10 September, 2013

Impeach Earl Warren

I wrote this a year go, but after screening the film The Butler this weekend, I was reminded of it.

It's hard to be certain what triggers a memory. In this case it may have been something to do with disability discrimination or perhaps a billboard sign, but I think it was the disrespect that is so often directed at President Obama, disrespect that is so clearly racial in its underpinnings. Some may not even realize that this is what drives their behavior, but I have no doubt.

I grew up in the South, born in Virginia. My mom was born in Arkansas. My two namesakes, a grandfather and an uncle, were born in Georgia and in Arkansas, respectively. At the same time I have spent the last two-thirds of my life living in the North - which harbors just as much racism as the South, by the way, and in some ways it's worse.

I had hoped we, as a country, were further along the road to diversity equality than we are. It hurts. I saw so much ugliness growing up, and I want it to disappear forever.

After retiring from the pulpit in the late 50s, my maternal grandparents moved into a home in Little Rock only a few blocks from Central High, although a couple of years after the integration crisis. I can remember seeing large roadside billboard signs shouting "Impeach Earl Warren." Warren was the Chief Justice of the Supreme Court that unanimously decided Brown v. Board of Education.

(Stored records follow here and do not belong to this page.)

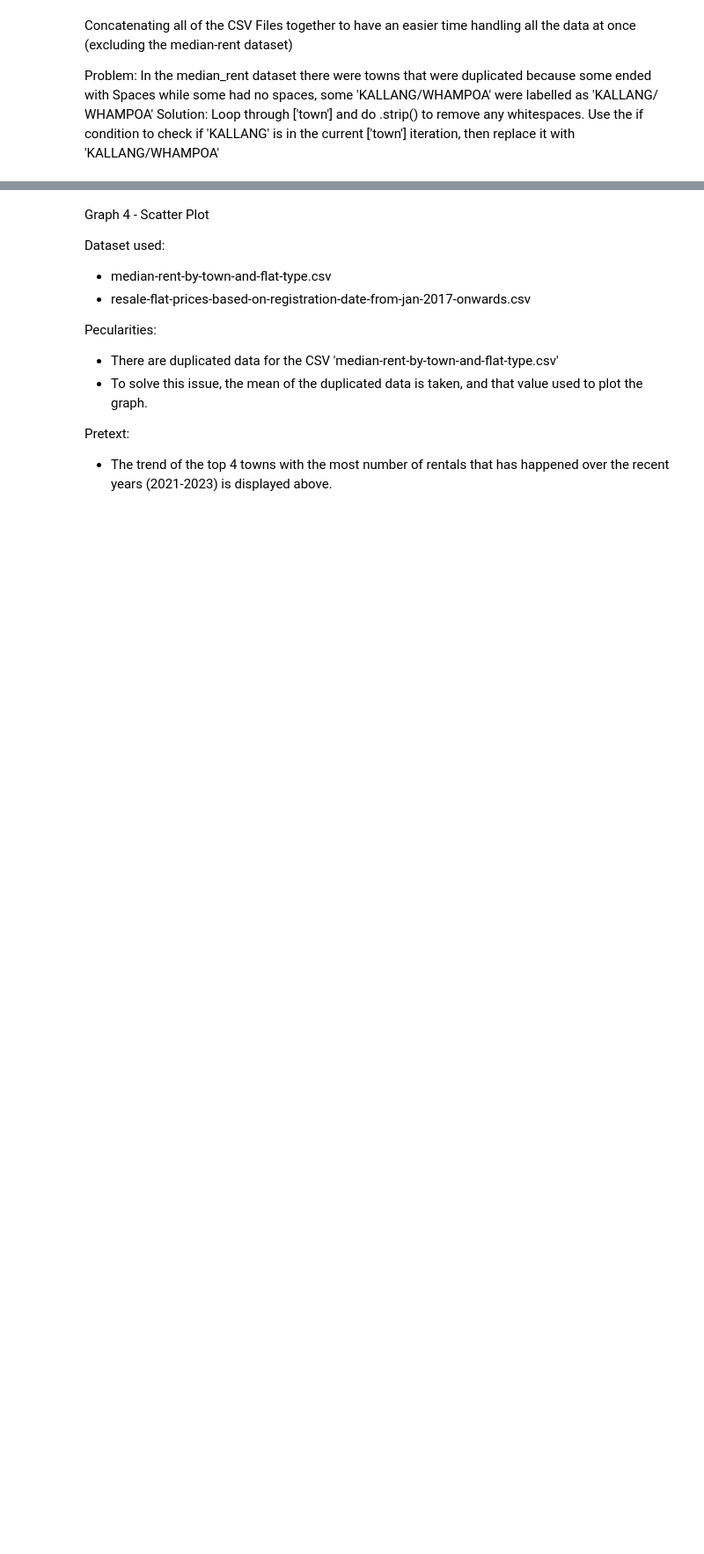
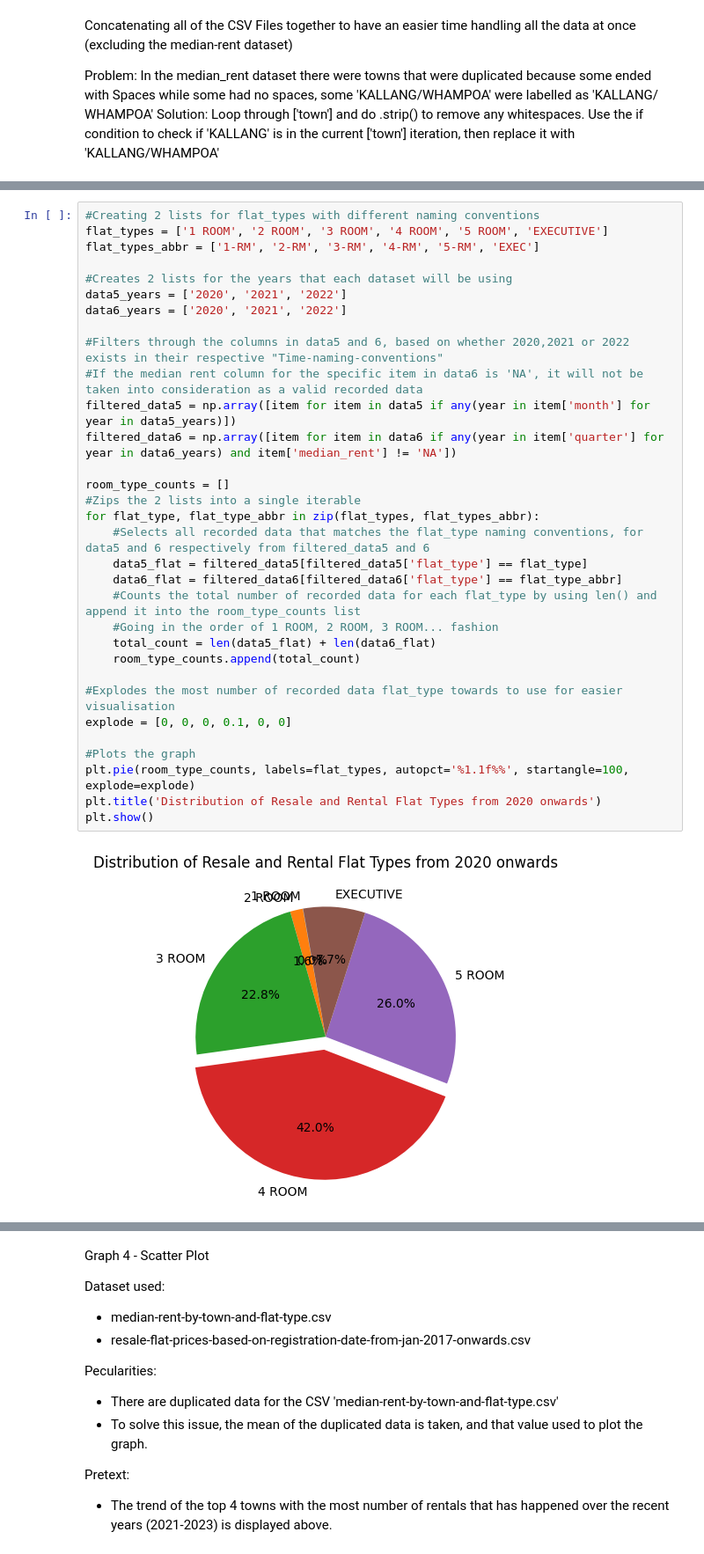
Before and after one commit to yuuuu7/PDAS, a Jupyter notebook: PDS Assignment/assignment.ipynb, the cells around one changed output, grey strips where cells are left out. Shown: that part at 88% size. Drawn from its saved outputs; the diff is of its cells as text; blank space fills up the shorter version.

Commit message:
Finished PDAS assignment
Histogram plotted and Small scenario given

All documentation (Markdowns, Overarching Question and Code Comments) have been included

```diff
--- a/PDS Assignment/ccb.ipynb
+++ b/PDS Assignment/assignment.ipynb
@@ -144,3 +114,37 @@ plt.show()
+# %%
+#Creating 2 lists for flat_types with different naming conventions
+flat_types = ['1 ROOM', '2 ROOM', '3 ROOM', '4 ROOM', '5 ROOM', 'EXECUTIVE']
+flat_types_abbr = ['1-RM', '2-RM', '3-RM', '4-RM', '5-RM', 'EXEC']
+
+#Creates 2 lists for the years that each dataset will be using
+data5_years = ['2020', '2021', '2022']
+data6_years = ['2020', '2021', '2022']
+
+#Filters through the columns in data5 and 6, based on whether 2020,2021 or 2022 exists in their respective "Time-naming-conventions"
+#If the median rent column for the specific item in data6 is 'NA', it will not be taken into consideration as a valid recorded data
+filtered_data5 = np.array([item for item in data5 if any(year in item['month'] for year in data5_years)])
+filtered_data6 = np.array([item for item in data6 if any(year in item['quarter'] for year in data6_years) and item['median_rent'] != 'NA'])
+
+room_type_counts = []
+#Zips the 2 lists into a single iterable
+for flat_type, flat_type_abbr in zip(flat_types, flat_types_abbr):
+    #Selects all recorded data that matches the flat_type naming conventions, for data5 and 6 respectively from filtered_data5 and 6
+    data5_flat = filtered_data5[filtered_data5['flat_type'] == flat_type]
+    data6_flat = filtered_data6[filtered_data6['flat_type'] == flat_type_abbr]
+    #Counts the total number of recorded data for each flat_type by using len() and append it into the room_type_counts list
+    #Going in the order of 1 ROOM, 2 ROOM, 3 ROOM... fashion
+    total_count = len(data5_flat) + len(data6_flat)
+    room_type_counts.append(total_count)
+
+#Explodes the most number of recorded data flat_type towards to use for easier visualisation
+explode = [0, 0, 0, 0.1, 0, 0]
+
+#Plots the graph
+plt.pie(room_type_counts, labels=flat_types, autopct='%1.1f%%', startangle=100, explode=explode)
+plt.title('Distribution of Resale and Rental Flat Types from 2020 onwards')
+plt.show()
+# %% [output]
+[figure, added]
 # %% [markdown]
 Findings and Insight:
 
```
Also changed, not shown: parts of 19 cells of this notebook, 3 other files.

Those signs are the old dormant memory that was triggered, and it's been on my mind of late. As a third grader, I never got much of an answer when I wondered aloud what the signs were about. My parents sheltered me, I guess, from racism, but perhaps from other races as well. My brother has always asserted that my parents moved us to Virginia Beach rather than Norfolk to avoid a growing black population. Schools were one step beyond separate but equal, and you chose which one you wanted to go to. Except when there was little choice, whites preferred to stay in white majority schools and blacks in black majority schools. Voluntarily.

That separation was clearer in Virginia Beach of that era. In fact, it's remarkable that I never shared classroom space with a black student until I started teaching college in Utica. That's after twelve years of public schooling (scattered among three states), four years of college, and five years of graduate school. It wasn't by choice.

In the late 60s, I saw a fraternity brother jump out of his chair and cheer when he learned of the shooting of Martin Luther King, Jr. and another brother make it clear that he would blackball any prospective pledge who was black - not the terminology that was used, by the way.

Ugh. There is more to dredge up but no reason to. I know racism when I see it - no matter how subtle it is, no matter how much in denial is its owner. It runs far deeper that I thought though, and the way our president is treated is evidence of that. Perhaps the next generation will be the one to make a difference. In the meantime, I shall continue to do my part and question verbally those whose words or actions are racist or discriminatory. As I observe my polarized country today, my head tells me it's going to get worse before it gets better. Sigh.

What will it take for us to accept finally that diversity - in each of its forms - is not a threat and, in fact, makes us stronger?